++++ Dataset content

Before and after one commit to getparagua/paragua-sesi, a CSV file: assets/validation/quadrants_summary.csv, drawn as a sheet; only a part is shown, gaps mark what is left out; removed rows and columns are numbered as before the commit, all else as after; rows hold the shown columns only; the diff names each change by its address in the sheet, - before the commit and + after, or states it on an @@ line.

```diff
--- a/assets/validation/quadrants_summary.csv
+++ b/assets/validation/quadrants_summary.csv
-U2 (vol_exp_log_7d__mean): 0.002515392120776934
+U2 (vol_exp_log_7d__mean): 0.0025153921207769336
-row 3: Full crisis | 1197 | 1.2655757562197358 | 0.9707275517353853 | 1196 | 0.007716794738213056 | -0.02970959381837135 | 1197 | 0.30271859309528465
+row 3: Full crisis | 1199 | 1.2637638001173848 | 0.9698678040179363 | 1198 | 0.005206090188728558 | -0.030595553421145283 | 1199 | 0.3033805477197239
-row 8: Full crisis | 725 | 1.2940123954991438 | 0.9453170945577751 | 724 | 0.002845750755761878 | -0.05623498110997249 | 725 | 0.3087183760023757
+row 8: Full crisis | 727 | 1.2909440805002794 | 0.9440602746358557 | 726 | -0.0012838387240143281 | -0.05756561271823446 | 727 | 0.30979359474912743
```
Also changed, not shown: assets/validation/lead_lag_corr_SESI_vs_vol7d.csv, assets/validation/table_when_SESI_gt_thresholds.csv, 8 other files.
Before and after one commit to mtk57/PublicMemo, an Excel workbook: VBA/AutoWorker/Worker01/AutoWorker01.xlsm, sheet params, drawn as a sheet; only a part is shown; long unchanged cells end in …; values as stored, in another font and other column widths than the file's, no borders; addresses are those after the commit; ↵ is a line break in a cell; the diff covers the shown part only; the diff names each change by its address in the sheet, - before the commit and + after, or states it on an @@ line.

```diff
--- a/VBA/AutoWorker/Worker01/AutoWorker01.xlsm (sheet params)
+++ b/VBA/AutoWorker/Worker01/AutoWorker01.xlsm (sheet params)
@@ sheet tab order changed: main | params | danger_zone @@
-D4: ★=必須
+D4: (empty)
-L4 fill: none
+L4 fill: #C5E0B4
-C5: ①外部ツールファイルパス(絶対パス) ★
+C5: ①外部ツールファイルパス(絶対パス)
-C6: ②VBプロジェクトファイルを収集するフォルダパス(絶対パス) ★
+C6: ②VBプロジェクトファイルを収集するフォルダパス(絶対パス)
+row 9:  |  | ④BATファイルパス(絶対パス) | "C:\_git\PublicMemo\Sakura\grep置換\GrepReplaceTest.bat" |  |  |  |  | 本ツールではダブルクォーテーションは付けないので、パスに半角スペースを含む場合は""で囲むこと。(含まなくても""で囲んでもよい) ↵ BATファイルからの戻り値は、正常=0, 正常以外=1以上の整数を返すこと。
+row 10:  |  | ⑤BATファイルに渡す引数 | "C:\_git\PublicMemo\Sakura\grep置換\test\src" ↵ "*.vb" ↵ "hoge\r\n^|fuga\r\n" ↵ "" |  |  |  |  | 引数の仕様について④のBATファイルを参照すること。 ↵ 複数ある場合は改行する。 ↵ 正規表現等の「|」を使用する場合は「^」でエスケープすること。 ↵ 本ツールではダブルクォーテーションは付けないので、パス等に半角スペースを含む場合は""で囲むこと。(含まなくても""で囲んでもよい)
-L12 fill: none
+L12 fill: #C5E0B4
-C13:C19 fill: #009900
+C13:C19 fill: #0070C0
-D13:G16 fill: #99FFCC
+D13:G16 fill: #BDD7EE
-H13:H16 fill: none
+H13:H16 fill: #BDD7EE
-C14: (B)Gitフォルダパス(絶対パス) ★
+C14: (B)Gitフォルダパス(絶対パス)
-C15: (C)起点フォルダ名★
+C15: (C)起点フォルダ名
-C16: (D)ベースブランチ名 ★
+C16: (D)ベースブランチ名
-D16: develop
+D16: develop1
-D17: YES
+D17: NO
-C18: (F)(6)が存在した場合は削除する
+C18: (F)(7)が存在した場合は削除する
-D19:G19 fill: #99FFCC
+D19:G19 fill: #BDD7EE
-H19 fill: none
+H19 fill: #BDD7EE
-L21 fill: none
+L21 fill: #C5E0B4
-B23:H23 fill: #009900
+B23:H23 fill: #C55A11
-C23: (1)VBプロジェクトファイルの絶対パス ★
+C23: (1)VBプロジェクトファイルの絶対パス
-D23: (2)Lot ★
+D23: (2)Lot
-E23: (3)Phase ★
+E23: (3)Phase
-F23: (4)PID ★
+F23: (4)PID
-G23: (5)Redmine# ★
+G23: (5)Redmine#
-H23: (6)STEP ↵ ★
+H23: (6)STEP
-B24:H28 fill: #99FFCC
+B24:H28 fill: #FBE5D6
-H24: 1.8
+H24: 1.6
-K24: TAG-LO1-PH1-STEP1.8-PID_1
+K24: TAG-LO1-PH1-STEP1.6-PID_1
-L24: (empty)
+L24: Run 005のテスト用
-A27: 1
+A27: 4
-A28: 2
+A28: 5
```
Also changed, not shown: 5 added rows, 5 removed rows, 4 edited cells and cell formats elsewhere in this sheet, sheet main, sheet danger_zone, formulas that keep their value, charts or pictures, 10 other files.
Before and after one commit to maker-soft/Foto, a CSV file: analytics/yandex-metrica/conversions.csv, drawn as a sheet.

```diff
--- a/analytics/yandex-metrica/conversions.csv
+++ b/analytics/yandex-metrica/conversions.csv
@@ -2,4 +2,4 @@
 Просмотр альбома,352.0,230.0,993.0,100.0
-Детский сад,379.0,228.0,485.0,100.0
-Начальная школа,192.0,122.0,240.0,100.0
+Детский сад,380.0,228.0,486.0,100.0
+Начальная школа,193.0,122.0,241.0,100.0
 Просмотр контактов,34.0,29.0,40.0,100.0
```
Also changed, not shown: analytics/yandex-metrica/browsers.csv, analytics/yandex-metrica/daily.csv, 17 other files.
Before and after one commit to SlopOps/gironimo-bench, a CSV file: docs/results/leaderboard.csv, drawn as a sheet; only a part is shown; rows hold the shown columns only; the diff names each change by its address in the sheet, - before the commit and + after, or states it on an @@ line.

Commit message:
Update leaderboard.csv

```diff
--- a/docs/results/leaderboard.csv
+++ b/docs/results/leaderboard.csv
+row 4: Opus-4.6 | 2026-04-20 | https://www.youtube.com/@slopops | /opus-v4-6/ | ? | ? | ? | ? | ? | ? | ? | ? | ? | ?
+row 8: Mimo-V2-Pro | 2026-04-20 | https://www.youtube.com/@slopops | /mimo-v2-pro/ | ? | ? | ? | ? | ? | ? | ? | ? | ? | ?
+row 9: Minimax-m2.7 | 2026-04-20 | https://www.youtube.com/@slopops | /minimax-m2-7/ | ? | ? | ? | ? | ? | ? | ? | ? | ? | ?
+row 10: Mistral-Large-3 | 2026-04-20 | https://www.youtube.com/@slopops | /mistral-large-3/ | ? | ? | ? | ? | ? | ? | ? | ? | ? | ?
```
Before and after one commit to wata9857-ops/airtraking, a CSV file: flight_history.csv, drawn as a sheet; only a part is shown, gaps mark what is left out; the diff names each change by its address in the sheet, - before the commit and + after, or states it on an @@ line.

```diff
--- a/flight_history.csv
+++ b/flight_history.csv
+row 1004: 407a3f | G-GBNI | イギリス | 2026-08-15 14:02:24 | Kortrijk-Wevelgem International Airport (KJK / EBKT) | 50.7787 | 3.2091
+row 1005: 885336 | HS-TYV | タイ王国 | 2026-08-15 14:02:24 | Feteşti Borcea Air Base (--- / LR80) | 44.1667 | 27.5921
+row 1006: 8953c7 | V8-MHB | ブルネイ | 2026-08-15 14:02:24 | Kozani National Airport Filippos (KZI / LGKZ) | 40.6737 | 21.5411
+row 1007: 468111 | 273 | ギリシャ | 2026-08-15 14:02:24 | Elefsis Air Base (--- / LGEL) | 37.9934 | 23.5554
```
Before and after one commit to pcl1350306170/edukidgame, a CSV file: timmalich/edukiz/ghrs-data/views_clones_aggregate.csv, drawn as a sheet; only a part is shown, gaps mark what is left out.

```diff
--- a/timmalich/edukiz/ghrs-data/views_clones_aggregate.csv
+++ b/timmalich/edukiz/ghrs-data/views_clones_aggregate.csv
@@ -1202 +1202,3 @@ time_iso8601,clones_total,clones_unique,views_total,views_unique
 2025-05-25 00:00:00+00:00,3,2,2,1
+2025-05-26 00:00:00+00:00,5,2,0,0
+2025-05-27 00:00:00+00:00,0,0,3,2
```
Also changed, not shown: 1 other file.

++++++++

Collect the complete line wherever the string "other" appears in the records.

Also changed, not shown: assets/validation/lead_lag_corr_SESI_vs_vol7d.csv, assets/validation/table_when_SESI_gt_thresholds.csv, 8 other files.
Before and after one commit to mtk57/PublicMemo, an Excel workbook: VBA/AutoWorker/Worker01/AutoWorker01.xlsm, sheet params, drawn as a sheet; only a part is shown; long unchanged cells end in …; values as stored, in another font and other column widths than the file's, no borders; addresses are those after the commit; ↵ is a line break in a cell; the diff covers the shown part only; the diff names each change by its address in the sheet, - before the commit and + after, or states it on an @@ line.
Also changed, not shown: 5 added rows, 5 removed rows, 4 edited cells and cell formats elsewhere in this sheet, sheet main, sheet danger_zone, formulas that keep their value, charts or pictures, 10 other files.
Also changed, not shown: analytics/yandex-metrica/browsers.csv, analytics/yandex-metrica/daily.csv, 17 other files.
Also changed, not shown: 1 other file.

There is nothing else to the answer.